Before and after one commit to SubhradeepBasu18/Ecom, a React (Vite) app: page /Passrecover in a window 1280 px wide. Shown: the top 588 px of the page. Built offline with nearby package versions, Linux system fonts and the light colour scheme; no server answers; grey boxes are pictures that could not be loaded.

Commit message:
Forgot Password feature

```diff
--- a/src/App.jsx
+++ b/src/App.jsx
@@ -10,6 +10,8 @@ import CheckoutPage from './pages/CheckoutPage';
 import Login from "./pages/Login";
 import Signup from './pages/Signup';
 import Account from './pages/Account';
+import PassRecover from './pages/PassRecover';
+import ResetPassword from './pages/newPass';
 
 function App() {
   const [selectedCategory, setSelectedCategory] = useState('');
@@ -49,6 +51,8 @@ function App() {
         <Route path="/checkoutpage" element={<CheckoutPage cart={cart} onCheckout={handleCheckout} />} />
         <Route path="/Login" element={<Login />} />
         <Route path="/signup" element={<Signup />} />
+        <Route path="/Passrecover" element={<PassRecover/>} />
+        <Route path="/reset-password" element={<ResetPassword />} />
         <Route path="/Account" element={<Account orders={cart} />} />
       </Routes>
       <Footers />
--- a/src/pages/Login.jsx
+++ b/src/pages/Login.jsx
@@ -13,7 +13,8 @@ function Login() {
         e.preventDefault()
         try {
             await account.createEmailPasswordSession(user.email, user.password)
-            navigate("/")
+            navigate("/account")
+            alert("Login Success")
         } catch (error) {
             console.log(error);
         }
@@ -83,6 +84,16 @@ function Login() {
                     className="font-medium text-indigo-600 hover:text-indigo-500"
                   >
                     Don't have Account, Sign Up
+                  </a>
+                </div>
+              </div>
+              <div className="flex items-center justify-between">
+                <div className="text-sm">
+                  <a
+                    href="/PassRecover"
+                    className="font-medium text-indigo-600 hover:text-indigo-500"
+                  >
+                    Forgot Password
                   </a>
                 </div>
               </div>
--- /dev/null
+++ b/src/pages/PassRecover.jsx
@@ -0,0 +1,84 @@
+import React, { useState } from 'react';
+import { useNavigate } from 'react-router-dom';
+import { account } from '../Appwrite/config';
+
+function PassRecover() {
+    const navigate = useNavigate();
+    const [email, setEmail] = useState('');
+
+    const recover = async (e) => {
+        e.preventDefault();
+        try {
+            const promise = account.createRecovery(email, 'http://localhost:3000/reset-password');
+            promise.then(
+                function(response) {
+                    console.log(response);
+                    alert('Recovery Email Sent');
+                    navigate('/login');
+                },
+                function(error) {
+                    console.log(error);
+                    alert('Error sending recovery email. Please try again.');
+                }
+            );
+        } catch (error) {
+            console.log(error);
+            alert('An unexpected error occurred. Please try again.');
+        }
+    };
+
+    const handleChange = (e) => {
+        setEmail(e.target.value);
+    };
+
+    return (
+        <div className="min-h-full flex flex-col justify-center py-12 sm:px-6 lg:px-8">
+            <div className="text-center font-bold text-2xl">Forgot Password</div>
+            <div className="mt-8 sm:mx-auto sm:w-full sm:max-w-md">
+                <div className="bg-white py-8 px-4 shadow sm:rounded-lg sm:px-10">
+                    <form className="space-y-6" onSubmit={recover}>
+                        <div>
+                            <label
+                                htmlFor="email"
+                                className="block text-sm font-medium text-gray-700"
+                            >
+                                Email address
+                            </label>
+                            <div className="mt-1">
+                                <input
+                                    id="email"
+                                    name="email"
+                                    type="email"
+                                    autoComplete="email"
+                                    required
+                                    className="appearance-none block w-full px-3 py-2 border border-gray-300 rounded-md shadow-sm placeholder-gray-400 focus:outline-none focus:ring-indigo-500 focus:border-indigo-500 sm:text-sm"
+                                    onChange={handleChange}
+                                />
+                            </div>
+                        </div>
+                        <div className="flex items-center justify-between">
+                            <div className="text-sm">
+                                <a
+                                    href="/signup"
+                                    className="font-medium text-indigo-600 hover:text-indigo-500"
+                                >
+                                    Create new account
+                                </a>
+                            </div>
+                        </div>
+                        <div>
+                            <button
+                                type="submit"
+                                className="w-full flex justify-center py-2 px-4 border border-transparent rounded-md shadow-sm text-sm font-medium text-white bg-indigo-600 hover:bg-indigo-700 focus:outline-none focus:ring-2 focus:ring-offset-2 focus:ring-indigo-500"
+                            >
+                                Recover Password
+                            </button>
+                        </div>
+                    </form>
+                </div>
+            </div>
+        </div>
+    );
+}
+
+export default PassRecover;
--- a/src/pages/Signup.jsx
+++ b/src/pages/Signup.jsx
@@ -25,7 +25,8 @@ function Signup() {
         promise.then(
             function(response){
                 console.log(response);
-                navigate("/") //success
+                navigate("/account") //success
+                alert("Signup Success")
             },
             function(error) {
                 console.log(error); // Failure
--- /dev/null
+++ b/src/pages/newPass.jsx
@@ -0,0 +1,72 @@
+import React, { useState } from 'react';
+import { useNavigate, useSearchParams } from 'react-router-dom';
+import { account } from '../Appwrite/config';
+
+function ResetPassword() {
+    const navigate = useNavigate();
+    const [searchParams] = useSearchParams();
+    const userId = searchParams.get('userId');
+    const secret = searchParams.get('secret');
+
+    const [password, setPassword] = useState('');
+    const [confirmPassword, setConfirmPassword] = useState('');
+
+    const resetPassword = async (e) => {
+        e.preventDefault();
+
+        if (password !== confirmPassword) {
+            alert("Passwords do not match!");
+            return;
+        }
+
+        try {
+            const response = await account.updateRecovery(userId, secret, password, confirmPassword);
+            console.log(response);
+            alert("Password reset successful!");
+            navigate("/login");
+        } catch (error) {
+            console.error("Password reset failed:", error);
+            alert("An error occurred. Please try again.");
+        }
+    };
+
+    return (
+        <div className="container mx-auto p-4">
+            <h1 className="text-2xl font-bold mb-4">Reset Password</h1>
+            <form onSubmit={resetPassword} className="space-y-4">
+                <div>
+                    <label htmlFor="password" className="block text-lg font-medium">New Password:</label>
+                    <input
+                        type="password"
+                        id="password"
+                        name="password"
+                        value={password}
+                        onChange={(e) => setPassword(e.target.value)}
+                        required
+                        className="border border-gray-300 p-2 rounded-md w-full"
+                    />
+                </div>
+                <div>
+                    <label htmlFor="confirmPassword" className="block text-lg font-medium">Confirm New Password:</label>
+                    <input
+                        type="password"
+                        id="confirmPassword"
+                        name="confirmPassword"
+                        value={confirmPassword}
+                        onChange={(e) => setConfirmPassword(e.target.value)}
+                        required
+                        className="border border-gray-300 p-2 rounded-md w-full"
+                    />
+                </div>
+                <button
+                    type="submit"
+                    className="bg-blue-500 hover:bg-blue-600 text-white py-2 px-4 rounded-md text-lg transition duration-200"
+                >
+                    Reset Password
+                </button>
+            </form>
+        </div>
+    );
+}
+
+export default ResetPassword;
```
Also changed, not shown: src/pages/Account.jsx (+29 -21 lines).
******
▶ Your goal
Set every entry down once more, exactly as written above.

▶ Your response
Before and after one commit to SubhradeepBasu18/Ecom, a React (Vite) app: page /Passrecover in a window 1280 px wide. Shown: the top 588 px of the page. Built offline with nearby package versions, Linux system fonts and the light colour scheme; no server answers; grey boxes are pictures that could not be loaded.

Commit message:
Forgot Password feature

```diff
--- a/src/App.jsx
+++ b/src/App.jsx
@@ -10,6 +10,8 @@ import CheckoutPage from './pages/CheckoutPage';
 import Login from "./pages/Login";
 import Signup from './pages/Signup';
 import Account from './pages/Account';
+import PassRecover from './pages/PassRecover';
+import ResetPassword from './pages/newPass';
 
 function App() {
   const [selectedCategory, setSelectedCategory] = useState('');
@@ -49,6 +51,8 @@ function App() {
         <Route path="/checkoutpage" element={<CheckoutPage cart={cart} onCheckout={handleCheckout} />} />
         <Route path="/Login" element={<Login />} />
         <Route path="/signup" element={<Signup />} />
+        <Route path="/Passrecover" element={<PassRecover/>} />
+        <Route path="/reset-password" element={<ResetPassword />} />
         <Route path="/Account" element={<Account orders={cart} />} />
       </Routes>
       <Footers />
--- a/src/pages/Login.jsx
+++ b/src/pages/Login.jsx
@@ -13,7 +13,8 @@ function Login() {
         e.preventDefault()
         try {
             await account.createEmailPasswordSession(user.email, user.password)
-            navigate("/")
+            navigate("/account")
+            alert("Login Success")
         } catch (error) {
             console.log(error);
         }
@@ -83,6 +84,16 @@ function Login() {
                     className="font-medium text-indigo-600 hover:text-indigo-500"
                   >
                     Don't have Account, Sign Up
+                  </a>
+                </div>
+              </div>
+              <div className="flex items-center justify-between">
+                <div className="text-sm">
+                  <a
+                    href="/PassRecover"
+                    className="font-medium text-indigo-600 hover:text-indigo-500"
+                  >
+                    Forgot Password
                   </a>
                 </div>
               </div>
--- /dev/null
+++ b/src/pages/PassRecover.jsx
@@ -0,0 +1,84 @@
+import React, { useState } from 'react';
+import { useNavigate } from 'react-router-dom';
+import { account } from '../Appwrite/config';
+
+function PassRecover() {
+    const navigate = useNavigate();
+    const [email, setEmail] = useState('');
+
+    const recover = async (e) => {
+        e.preventDefault();
+        try {
+            const promise = account.createRecovery(email, 'http://localhost:3000/reset-password');
+            promise.then(
+                function(response) {
+                    console.log(response);
+                    alert('Recovery Email Sent');
+                    navigate('/login');
+                },
+                function(error) {
+                    console.log(error);
+                    alert('Error sending recovery email. Please try again.');
+                }
+            );
+        } catch (error) {
+            console.log(error);
+            alert('An unexpected error occurred. Please try again.');
+        }
+    };
+
+    const handleChange = (e) => {
+        setEmail(e.target.value);
+    };
+
+    return (
+        <div className="min-h-full flex flex-col justify-center py-12 sm:px-6 lg:px-8">
+            <div className="text-center font-bold text-2xl">Forgot Password</div>
+            <div className="mt-8 sm:mx-auto sm:w-full sm:max-w-md">
+                <div className="bg-white py-8 px-4 shadow sm:rounded-lg sm:px-10">
+                    <form className="space-y-6" onSubmit={recover}>
+                        <div>
+                            <label
+                                htmlFor="email"
+                                className="block text-sm font-medium text-gray-700"
+                            >
+                                Email address
+                            </label>
+                            <div className="mt-1">
+                                <input
+                                    id="email"
+                                    name="email"
+                                    type="email"
+                                    autoComplete="email"
+                                    required
+                                    className="appearance-none block w-full px-3 py-2 border border-gray-300 rounded-md shadow-sm placeholder-gray-400 focus:outline-none focus:ring-indigo-500 focus:border-indigo-500 sm:text-sm"
+                                    onChange={handleChange}
+                                />
+                            </div>
+                        </div>
+                        <div className="flex items-center justify-between">
+                            <div className="text-sm">
+                                <a
+                                    href="/signup"
+                                    className="font-medium text-indigo-600 hover:text-indigo-500"
+                                >
+                                    Create new account
+                                </a>
+                            </div>
+                        </div>
+                        <div>
+                            <button
+                                type="submit"
+                                className="w-full flex justify-center py-2 px-4 border border-transparent rounded-md shadow-sm text-sm font-medium text-white bg-indigo-600 hover:bg-indigo-700 focus:outline-none focus:ring-2 focus:ring-offset-2 focus:ring-indigo-500"
+                            >
+                                Recover Password
+                            </button>
+                        </div>
+                    </form>
+                </div>
+            </div>
+        </div>
+    );
+}
+
+export default PassRecover;
--- a/src/pages/Signup.jsx
+++ b/src/pages/Signup.jsx
@@ -25,7 +25,8 @@ function Signup() {
         promise.then(
             function(response){
                 console.log(response);
-                navigate("/") //success
+                navigate("/account") //success
+                alert("Signup Success")
             },
             function(error) {
                 console.log(error); // Failure
--- /dev/null
+++ b/src/pages/newPass.jsx
@@ -0,0 +1,72 @@
+import React, { useState } from 'react';
+import { useNavigate, useSearchParams } from 'react-router-dom';
+import { account } from '../Appwrite/config';
+
+function ResetPassword() {
+    const navigate = useNavigate();
+    const [searchParams] = useSearchParams();
+    const userId = searchParams.get('userId');
+    const secret = searchParams.get('secret');
+
+    const [password, setPassword] = useState('');
+    const [confirmPassword, setConfirmPassword] = useState('');
+
+    const resetPassword = async (e) => {
+        e.preventDefault();
+
+        if (password !== confirmPassword) {
+            alert("Passwords do not match!");
+            return;
+        }
+
+        try {
+            const response = await account.updateRecovery(userId, secret, password, confirmPassword);
+            console.log(response);
+            alert("Password reset successful!");
+            navigate("/login");
+        } catch (error) {
+            console.error("Password reset failed:", error);
+            alert("An error occurred. Please try again.");
+        }
+    };
+
+    return (
+        <div className="container mx-auto p-4">
+            <h1 className="text-2xl font-bold mb-4">Reset Password</h1>
+            <form onSubmit={resetPassword} className="space-y-4">
+                <div>
+                    <label htmlFor="password" className="block text-lg font-medium">New Password:</label>
+                    <input
+                        type="password"
+                        id="password"
+                        name="password"
+                        value={password}
+                        onChange={(e) => setPassword(e.target.value)}
+                        required
+                        className="border border-gray-300 p-2 rounded-md w-full"
+                    />
+                </div>
+                <div>
+                    <label htmlFor="confirmPassword" className="block text-lg font-medium">Confirm New Password:</label>
+                    <input
+                        type="password"
+                        id="confirmPassword"
+                        name="confirmPassword"
+                        value={confirmPassword}
+                        onChange={(e) => setConfirmPassword(e.target.value)}
+                        required
+                        className="border border-gray-300 p-2 rounded-md w-full"
+                    />
+                </div>
+                <button
+                    type="submit"
+                    className="bg-blue-500 hover:bg-blue-600 text-white py-2 px-4 rounded-md text-lg transition duration-200"
+                >
+                    Reset Password
+                </button>
+            </form>
+        </div>
+    );
+}
+
+export default ResetPassword;
```
Also changed, not shown: src/pages/Account.jsx (+29 -21 lines).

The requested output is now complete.